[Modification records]
━━━━━━━━
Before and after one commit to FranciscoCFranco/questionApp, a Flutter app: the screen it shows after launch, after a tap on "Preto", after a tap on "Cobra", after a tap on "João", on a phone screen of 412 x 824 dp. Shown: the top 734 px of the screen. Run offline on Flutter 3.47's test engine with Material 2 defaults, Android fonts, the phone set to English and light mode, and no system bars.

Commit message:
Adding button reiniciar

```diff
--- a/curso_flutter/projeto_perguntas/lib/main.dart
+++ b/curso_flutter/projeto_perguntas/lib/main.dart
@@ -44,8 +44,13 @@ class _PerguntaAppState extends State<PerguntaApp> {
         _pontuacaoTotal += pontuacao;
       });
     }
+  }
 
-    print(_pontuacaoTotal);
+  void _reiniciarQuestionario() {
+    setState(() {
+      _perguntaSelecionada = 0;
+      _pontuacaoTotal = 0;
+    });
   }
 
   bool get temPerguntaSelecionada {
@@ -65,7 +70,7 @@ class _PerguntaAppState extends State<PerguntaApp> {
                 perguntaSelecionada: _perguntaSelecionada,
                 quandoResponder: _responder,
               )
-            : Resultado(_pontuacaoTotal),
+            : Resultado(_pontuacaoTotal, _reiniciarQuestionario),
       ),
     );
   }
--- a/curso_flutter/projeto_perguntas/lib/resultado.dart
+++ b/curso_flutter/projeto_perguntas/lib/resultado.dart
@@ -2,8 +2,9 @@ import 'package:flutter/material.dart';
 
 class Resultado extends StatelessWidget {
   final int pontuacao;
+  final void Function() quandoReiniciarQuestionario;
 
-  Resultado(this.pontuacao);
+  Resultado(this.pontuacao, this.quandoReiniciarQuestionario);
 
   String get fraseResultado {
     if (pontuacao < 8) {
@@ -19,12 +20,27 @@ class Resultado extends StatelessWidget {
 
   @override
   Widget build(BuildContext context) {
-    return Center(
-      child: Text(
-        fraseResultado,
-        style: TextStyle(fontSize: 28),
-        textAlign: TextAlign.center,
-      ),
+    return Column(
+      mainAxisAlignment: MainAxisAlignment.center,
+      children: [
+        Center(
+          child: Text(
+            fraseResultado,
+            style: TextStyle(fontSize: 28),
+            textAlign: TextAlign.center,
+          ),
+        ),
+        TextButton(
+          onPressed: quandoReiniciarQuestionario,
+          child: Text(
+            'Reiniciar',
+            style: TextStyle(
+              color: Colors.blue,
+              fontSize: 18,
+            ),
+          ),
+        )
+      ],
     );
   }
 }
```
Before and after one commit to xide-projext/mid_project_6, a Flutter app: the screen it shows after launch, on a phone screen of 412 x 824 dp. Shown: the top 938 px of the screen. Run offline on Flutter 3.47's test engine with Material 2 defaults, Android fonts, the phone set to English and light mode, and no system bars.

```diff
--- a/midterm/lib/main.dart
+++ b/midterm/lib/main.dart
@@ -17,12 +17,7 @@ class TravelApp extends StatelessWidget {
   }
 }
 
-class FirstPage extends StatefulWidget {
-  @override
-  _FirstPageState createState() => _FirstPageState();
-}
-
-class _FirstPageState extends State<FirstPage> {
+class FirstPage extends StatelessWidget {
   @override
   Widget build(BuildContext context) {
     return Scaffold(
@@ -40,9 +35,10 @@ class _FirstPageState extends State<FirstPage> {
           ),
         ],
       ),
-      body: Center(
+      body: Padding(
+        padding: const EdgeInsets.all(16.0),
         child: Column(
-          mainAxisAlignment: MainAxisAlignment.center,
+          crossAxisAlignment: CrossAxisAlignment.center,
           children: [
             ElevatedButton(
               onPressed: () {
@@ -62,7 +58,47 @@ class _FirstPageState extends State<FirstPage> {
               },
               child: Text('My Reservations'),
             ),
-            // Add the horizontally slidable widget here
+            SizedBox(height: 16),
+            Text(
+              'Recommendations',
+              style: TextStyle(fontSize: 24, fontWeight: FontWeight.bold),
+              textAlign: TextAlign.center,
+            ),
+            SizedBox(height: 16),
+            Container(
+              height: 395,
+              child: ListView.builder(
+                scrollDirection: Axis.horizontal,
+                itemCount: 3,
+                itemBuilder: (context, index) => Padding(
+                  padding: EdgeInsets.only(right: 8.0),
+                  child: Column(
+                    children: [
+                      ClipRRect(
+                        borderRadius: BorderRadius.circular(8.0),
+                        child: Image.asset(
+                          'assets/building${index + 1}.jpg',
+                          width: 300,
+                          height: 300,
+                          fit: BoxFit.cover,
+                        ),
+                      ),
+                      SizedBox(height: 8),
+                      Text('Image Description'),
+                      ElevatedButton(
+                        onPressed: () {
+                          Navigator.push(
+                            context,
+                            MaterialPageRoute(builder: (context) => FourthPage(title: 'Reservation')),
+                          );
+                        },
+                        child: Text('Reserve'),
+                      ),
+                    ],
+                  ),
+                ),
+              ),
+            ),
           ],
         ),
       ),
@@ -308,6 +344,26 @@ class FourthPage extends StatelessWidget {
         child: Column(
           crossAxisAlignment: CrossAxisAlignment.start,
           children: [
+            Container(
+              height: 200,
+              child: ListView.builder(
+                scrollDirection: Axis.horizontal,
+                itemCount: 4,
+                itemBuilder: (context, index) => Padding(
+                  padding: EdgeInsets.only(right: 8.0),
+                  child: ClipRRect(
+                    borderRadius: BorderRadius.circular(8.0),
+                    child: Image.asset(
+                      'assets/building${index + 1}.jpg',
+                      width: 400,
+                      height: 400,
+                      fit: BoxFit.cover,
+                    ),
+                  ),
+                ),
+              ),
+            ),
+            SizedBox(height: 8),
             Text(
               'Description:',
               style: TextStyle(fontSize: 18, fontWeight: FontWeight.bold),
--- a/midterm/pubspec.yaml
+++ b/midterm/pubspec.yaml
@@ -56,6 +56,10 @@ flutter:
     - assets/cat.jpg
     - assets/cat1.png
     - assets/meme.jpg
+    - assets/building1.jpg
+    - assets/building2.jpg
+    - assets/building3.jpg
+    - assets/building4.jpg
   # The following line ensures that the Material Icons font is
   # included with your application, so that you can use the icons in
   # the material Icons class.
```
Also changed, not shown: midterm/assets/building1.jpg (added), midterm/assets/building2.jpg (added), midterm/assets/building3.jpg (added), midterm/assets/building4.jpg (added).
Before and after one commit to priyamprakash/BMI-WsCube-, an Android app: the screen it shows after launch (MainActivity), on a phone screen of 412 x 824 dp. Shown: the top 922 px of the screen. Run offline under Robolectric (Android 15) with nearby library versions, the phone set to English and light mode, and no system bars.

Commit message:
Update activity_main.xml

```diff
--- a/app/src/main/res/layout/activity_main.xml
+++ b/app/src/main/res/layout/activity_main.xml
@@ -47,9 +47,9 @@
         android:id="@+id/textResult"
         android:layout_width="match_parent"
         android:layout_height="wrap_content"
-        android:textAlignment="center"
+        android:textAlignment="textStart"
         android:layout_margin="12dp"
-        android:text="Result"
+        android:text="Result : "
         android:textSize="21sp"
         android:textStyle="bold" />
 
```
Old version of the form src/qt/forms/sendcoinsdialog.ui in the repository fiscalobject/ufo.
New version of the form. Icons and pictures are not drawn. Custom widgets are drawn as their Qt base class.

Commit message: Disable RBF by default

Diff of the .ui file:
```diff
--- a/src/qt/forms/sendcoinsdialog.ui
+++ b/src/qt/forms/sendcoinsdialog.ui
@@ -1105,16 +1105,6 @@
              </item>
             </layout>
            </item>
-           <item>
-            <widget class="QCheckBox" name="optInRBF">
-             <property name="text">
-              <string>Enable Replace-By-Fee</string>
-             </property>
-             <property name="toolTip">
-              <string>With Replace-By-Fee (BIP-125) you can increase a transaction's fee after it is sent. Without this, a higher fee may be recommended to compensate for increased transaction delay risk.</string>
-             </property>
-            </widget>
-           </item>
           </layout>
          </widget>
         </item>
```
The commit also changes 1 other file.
━━━━━━━━
Goal of the exercise:
From the records above, pull out each line that has "textAlignment".

Solution for this problem:
-        android:textAlignment="center"
+        android:textAlignment="textStart"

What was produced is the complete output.